Sumit Singhal loves modern architecture. He comes from a family of builders who have built more than 20 projects in the last ten years near Delhi in India. He has recently started writing about the architectural projects that catch his imagination.
Suitable Farmhouse in Chungnam, South Korea by OfAA – Office For Appropriate Architecture
April 12th, 2016 by Sumit Singhal
Article source: OfAA– Office For Appropriate Architecture
‘Suitable Farmhouse’ is a villa for a mid 40 year old couple who decided to return to their hometown to live with their 80 year-old mother. The villa is intended to provide two individual households under one roof because each party has been upholding their own lifestyles for a long time. Two main private spaces are designed as two independent studios and they are located in opposite corners of the house. The mother has an active lifestyle, where she frequently comes and goes, while the couple is more introverted and reclusive, preferring to stay home, cook, and watch movies. The mother enjoys spending the majority of her time tending to the garden, while the couple enjoys inviting guests with whom to cook and entertain. These two varying sets of influence help to shape the design of this farmhouse.
To address their different lifestyles, the mother’s main space is located near the entrance, so that she can access the outdoors without disrupting the solitude of the couple.
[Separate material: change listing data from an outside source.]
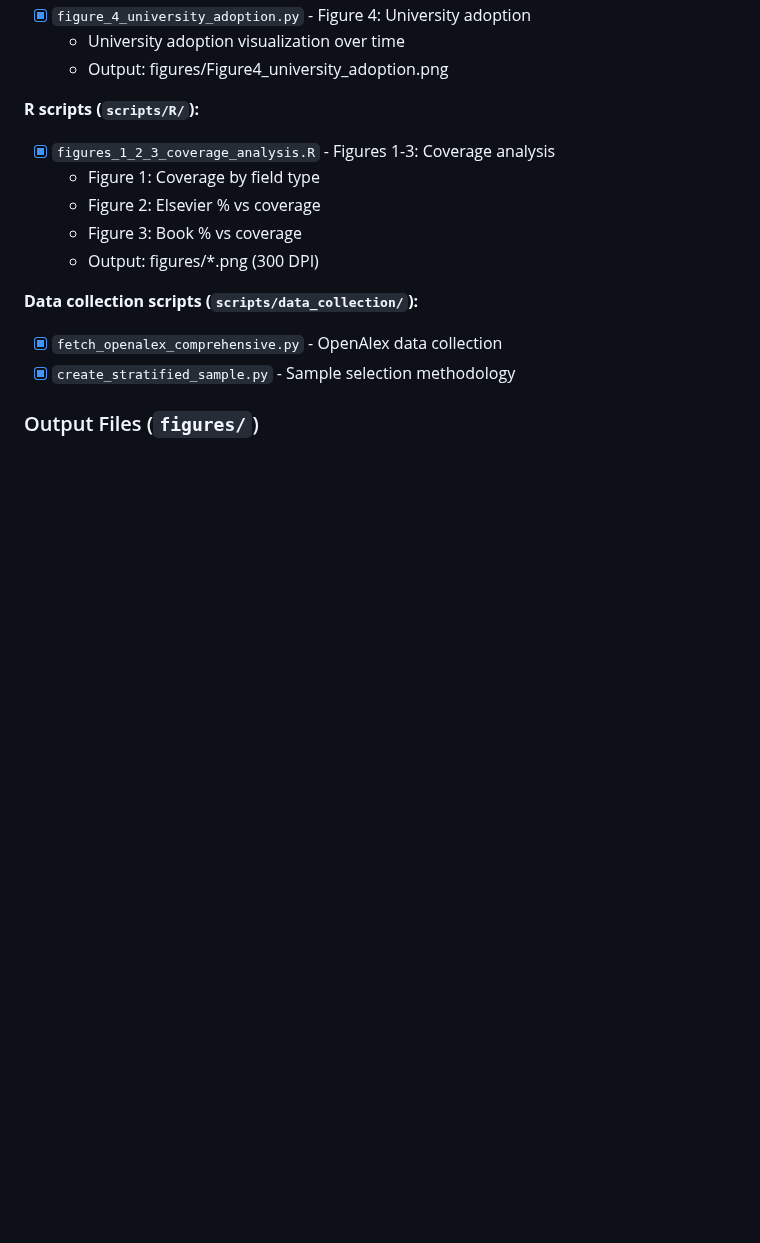
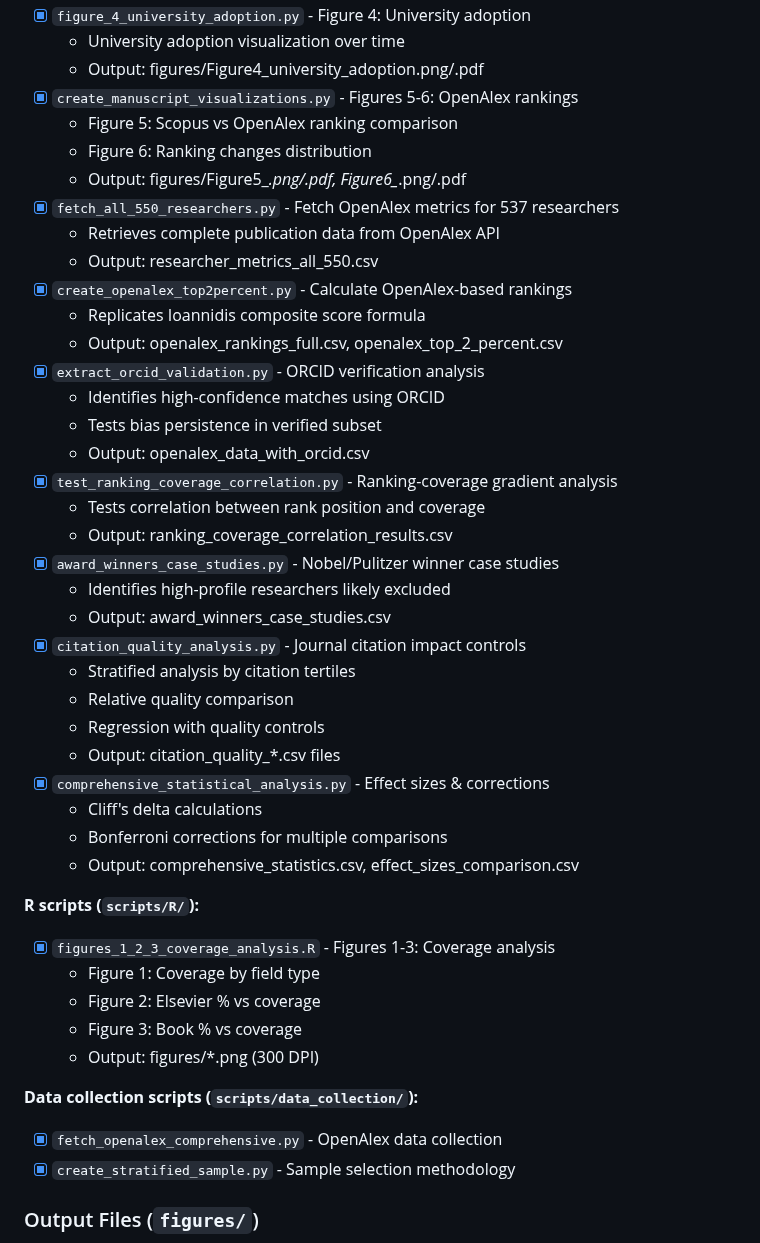
Before and after one commit to clipo/top2percent, a Markdown page: MANIFEST.md, the part around one of its changes. Rendered like a GitHub page; blank space fills up the shorter version.

```diff
--- a/MANIFEST.md
+++ b/MANIFEST.md
@@ -117,6 +156,35 @@ reproducibility_package/
 - [x] `figure_4_university_adoption.py` - Figure 4: University adoption
   - University adoption visualization over time
-  - Output: figures/Figure4_university_adoption.png
+  - Output: figures/Figure4_university_adoption.png/.pdf
+- [x] `create_manuscript_visualizations.py` - Figures 5-6: OpenAlex rankings
+  - Figure 5: Scopus vs OpenAlex ranking comparison
+  - Figure 6: Ranking changes distribution
+  - Output: figures/Figure5_*.png/.pdf, Figure6_*.png/.pdf
+- [x] `fetch_all_550_researchers.py` - Fetch OpenAlex metrics for 537 researchers
+  - Retrieves complete publication data from OpenAlex API
+  - Output: researcher_metrics_all_550.csv
+- [x] `create_openalex_top2percent.py` - Calculate OpenAlex-based rankings
+  - Replicates Ioannidis composite score formula
+  - Output: openalex_rankings_full.csv, openalex_top_2_percent.csv
+- [x] `extract_orcid_validation.py` - ORCID verification analysis
+  - Identifies high-confidence matches using ORCID
+  - Tests bias persistence in verified subset
+  - Output: openalex_data_with_orcid.csv
+- [x] `test_ranking_coverage_correlation.py` - Ranking-coverage gradient analysis
+  - Tests correlation between rank position and coverage
+  - Output: ranking_coverage_correlation_results.csv
+- [x] `award_winners_case_studies.py` - Nobel/Pulitzer winner case studies
+  - Identifies high-profile researchers likely excluded
+  - Output: award_winners_case_studies.csv
+- [x] `citation_quality_analysis.py` - Journal citation impact controls
+  - Stratified analysis by citation tertiles
+  - Relative quality comparison
+  - Regression with quality controls
+  - Output: citation_quality_*.csv files
+- [x] `comprehensive_statistical_analysis.py` - Effect sizes & corrections
+  - Cliff's delta calculations
+  - Bonferroni corrections for multiple comparisons
+  - Output: comprehensive_statistics.csv, effect_sizes_comparison.csv
 
 **R scripts (`scripts/R/`):**
 - [x] `figures_1_2_3_coverage_analysis.R` - Figures 1-3: Coverage analysis
```
Also changed, not shown: other parts of MANIFEST.md (+72 -30 lines).
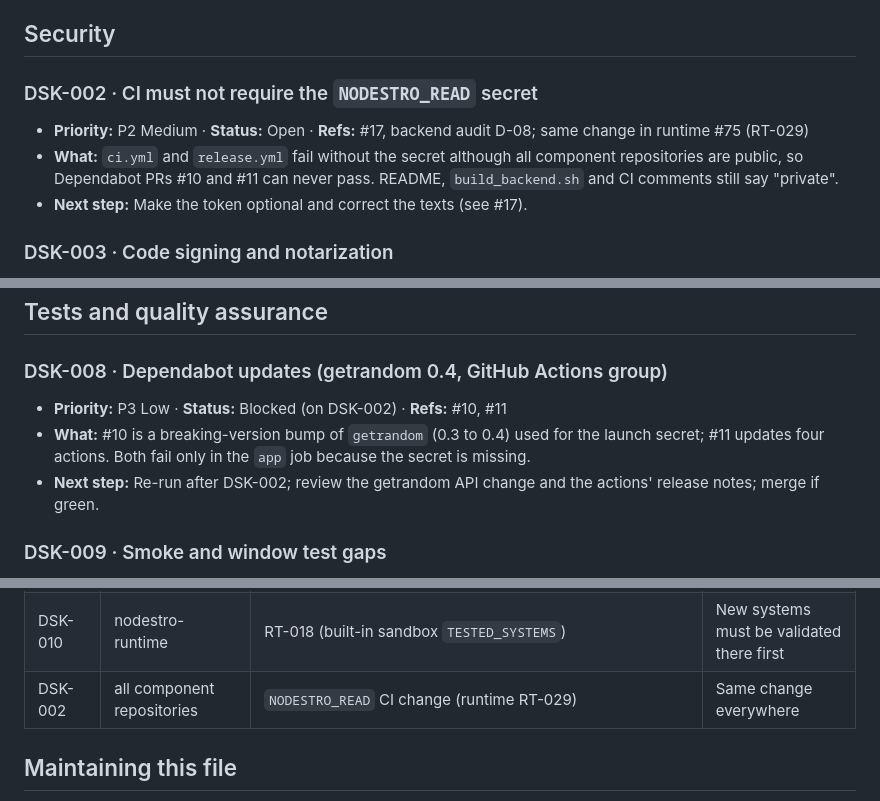
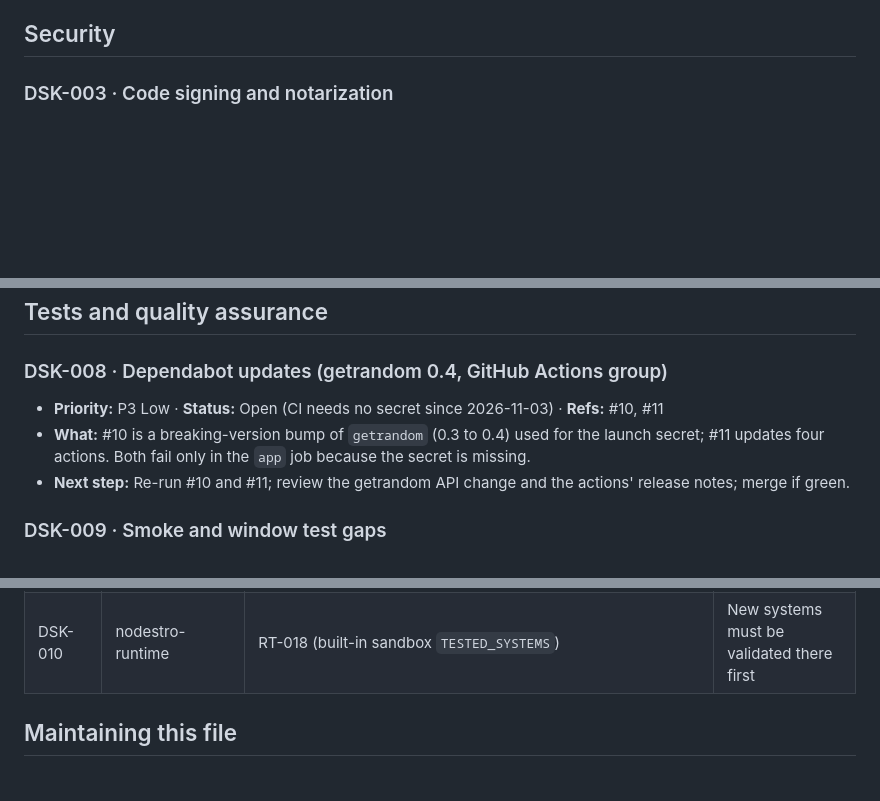
Before and after one commit to peterkarlhuber/nodestro-desktop, a Markdown page: docs/TODO.md, 3 parts joined by grey strips. GitHub-like rendering; blank space fills up the shorter version.

```diff
--- a/docs/TODO.md
+++ b/docs/TODO.md
@@ -44,13 +44,6 @@ Statuses: `Open`, `In progress` (PR linked), `Blocked` (names the blocker), `Nee
   update the README status. Publishing needs the owner's explicit approval.
 
 ## Security
-
-### DSK-002 · CI must not require the `NODESTRO_READ` secret
-
-- **Priority:** P2 Medium · **Status:** Open · **Refs:** #17, backend audit D-08; same change in runtime #75 (RT-029)
-- **What:** `ci.yml` and `release.yml` fail without the secret although all component repositories are public, so
-  Dependabot PRs #10 and #11 can never pass. README, `build_backend.sh` and CI comments still say "private".
-- **Next step:** Make the token optional and correct the texts (see #17).
 
 ### DSK-003 · Code signing and notarization
 
@@ -122,10 +115,10 @@ None known. (Each tool call starts a new interpreter, about 0.13 to 0.19 s; docu
 
 ### DSK-008 · Dependabot updates (getrandom 0.4, GitHub Actions group)
 
-- **Priority:** P3 Low · **Status:** Blocked (on DSK-002) · **Refs:** #10, #11
+- **Priority:** P3 Low · **Status:** Open (CI needs no secret since 2026-11-03) · **Refs:** #10, #11
 - **What:** #10 is a breaking-version bump of `getrandom` (0.3 to 0.4) used for the launch secret; #11 updates four
   actions. Both fail only in the `app` job because the secret is missing.
-- **Next step:** Re-run after DSK-002; review the getrandom API change and the actions' release notes; merge if green.
+- **Next step:** Re-run #10 and #11; review the getrandom API change and the actions' release notes; merge if green.
 
 ### DSK-009 · Smoke and window test gaps
 
@@ -215,7 +211,6 @@ None known beyond DSK-001 and DSK-002.
 | DSK-011 | nodestro-server | `scripts/` (source copies) | Sync with |
 | DSK-013 | nodestro-server, nodestro-local-docker | SRV-016, LD-009 (pin distance warning) | Same check in all three |
 | DSK-010 | nodestro-runtime | RT-018 (built-in sandbox `TESTED_SYSTEMS`) | New systems must be validated there first |
-| DSK-002 | all component repositories | `NODESTRO_READ` CI change (runtime RT-029) | Same change everywhere |
 
 ## Maintaining this file
 
```
Also changed, not shown: other parts of docs/TODO.md (+14 -11 lines).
The couple’s primary space is located more privately on the inner side of the villa. Common spaces which connect the two households, are enveloped by a slim flat roof which conjointly ties the two together making the villa both geometrically and spatially complete.
The client required a maximum 100m2 villa in order to get a financial support from their government, so the villa itself is designed as a compact and succinct house. The first strategy employed to achieve this is to create distinct zones for ‘service’ and ‘served.’ Service spaces directly serve the living plane: living/dining room and bed room. Thus, the service distances become short and convenient.
By observing the client’s previous house and lifestyle, the architect found that this family lacked a comfortable environment, and adequate storage to make their home suitable. Therefore, this farmhouse incorporates both passive heating and cooling strategies, as well as generous storage into its design. Storage shelves, and other fixed-furniture are designed and integrated as part of the architecture. A small sunroom, a ‘warm roof’ and double-layered folding glass doors are incorporated in order to make this dwelling energy efficient and climatically comfortable for its inhabitants.
A major challenge was to design useable outdoor spaces. Because of the compact size of the villa, 100m2, the residual site is almost 18 times the size of the home. The villa sits in the middle of the south-north oriented site, so the villa spatially divides the site into three distinct parts. Each piece naturally has its own unique character so the site design follows suit. Upon arriving at the site, the first impression of the villa is a garden of lush green vegetables. The mother loves to grow all kinds of vegetables, and the fresh greens go directly from the garden to their daily dining table. Behind the vegetable garden, a small space welcomes people before entering the main villa, which is referred to as the Entrance Garden. This is a flexible space the family can use for various events and activities. On the other side of villa, the scenery changes completely. A very modern garden with green grass and colorful flowers which grow naturally on the site are preserved. A panoramic window is designed to fit seemly to the picturesque view from the dining table. Despite the proportionally large site, all the outdoor spaces contribute to this project’s character by bringing nature closer to the family.
Another challenging aspect was maximizing flexibility for the villa. Unlike city houses, a farmhouse needs plenty of space for the harvesting and processing of its produce seasonally. Thus, the villa was designed to have many expandable spaces according to occasional demands. For instance, the main kitchen inside the villa is compact, but a spacious utility room and outdoor facilities serve as a second kitchen. Following the logic of farming’s seasonal demands, the house also has occasional demands. As the family enjoys entertaining and cooking with friends and family, there is flexibility within the house’s social spaces as well. In addition, the garage was designed as a multifunctional social space by integrating parking with storage, loft and sub-kitchen. Advantageously, many kinds of events can take place in the combined garage and Entrance Garden because the multipurpose garage creates a spacious enclosed area both inside and outside. Naturally, this family loves to invite friends and family to BBQs, parties, and to make Kimchi together with all their neighbors.